Pull out each line of the data that includes the word "form".

::: INPUT DATA :::

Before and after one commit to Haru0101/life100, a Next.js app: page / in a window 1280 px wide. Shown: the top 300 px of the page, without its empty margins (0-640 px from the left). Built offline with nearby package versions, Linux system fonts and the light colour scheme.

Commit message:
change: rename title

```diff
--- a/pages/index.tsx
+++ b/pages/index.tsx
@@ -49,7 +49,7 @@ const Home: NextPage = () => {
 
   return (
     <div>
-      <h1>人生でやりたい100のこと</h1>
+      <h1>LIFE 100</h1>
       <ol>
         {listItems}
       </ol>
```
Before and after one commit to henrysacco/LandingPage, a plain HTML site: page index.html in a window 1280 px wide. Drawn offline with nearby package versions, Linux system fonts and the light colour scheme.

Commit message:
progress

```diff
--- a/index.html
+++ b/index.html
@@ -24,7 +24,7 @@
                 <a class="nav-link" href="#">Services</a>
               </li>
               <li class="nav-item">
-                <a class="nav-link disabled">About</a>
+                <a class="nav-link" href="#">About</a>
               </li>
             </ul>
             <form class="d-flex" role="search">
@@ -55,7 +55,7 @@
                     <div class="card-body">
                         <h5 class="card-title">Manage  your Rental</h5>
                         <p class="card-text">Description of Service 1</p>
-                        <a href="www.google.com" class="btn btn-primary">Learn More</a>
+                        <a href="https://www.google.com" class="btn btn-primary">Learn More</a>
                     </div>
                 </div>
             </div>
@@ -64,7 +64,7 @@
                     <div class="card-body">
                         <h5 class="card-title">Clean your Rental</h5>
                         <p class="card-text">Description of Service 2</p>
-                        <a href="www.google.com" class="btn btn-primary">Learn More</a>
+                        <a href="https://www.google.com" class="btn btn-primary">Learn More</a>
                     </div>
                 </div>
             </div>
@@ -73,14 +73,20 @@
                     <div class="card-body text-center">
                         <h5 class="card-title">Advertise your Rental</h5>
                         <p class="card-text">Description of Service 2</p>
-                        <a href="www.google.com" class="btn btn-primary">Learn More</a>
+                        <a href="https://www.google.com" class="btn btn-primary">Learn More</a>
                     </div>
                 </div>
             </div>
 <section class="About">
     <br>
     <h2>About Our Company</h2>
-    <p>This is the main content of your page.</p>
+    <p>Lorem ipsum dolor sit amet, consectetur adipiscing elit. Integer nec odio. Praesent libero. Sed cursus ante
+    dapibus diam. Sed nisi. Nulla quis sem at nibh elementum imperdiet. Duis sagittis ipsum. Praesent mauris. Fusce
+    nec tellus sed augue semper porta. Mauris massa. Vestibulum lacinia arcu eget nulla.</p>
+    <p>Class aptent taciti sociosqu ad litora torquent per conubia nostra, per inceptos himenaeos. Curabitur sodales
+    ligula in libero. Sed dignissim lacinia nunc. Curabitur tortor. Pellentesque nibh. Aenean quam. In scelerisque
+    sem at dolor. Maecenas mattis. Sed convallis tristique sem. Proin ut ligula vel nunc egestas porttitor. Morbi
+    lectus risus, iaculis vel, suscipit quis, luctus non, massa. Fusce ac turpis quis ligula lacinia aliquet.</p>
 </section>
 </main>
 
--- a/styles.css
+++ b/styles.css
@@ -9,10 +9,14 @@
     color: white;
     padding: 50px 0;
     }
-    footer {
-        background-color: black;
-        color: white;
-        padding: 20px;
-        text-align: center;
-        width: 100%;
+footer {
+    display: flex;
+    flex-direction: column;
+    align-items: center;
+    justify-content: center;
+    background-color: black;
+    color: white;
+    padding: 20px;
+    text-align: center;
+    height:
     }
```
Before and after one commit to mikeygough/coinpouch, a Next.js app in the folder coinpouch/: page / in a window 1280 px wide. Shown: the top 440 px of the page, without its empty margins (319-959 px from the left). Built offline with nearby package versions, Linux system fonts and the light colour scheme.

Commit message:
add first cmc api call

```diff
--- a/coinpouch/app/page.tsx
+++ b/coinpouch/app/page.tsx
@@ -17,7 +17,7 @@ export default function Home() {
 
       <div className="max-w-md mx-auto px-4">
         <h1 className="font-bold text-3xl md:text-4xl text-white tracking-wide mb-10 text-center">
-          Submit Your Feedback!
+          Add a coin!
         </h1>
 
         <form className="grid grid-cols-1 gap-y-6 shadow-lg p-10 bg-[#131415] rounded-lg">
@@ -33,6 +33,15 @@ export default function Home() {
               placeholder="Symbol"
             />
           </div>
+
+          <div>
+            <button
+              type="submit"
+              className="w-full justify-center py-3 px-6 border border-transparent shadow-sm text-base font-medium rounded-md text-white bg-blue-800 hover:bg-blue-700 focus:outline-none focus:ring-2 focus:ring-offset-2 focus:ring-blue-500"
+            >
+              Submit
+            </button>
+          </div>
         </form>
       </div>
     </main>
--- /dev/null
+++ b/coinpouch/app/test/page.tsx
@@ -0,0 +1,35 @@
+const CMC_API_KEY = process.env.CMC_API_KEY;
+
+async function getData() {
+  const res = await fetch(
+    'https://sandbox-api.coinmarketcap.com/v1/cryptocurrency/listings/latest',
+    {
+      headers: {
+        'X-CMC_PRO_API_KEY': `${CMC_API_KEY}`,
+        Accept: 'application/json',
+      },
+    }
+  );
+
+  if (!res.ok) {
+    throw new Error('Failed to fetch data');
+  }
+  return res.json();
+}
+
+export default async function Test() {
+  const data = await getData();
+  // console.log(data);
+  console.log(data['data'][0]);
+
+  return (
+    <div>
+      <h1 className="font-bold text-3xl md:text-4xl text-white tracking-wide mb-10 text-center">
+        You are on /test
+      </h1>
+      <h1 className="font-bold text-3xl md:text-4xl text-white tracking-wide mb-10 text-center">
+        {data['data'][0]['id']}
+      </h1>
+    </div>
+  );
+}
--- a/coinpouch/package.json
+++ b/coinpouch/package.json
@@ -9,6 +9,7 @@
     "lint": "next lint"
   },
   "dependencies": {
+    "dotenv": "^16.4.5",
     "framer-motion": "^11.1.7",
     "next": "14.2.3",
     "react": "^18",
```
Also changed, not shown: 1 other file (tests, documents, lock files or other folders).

:::

* RESULT OF THIS TASK *
             <form class="d-flex" role="search">
         <form className="grid grid-cols-1 gap-y-6 shadow-lg p-10 bg-[#131415] rounded-lg">
         </form>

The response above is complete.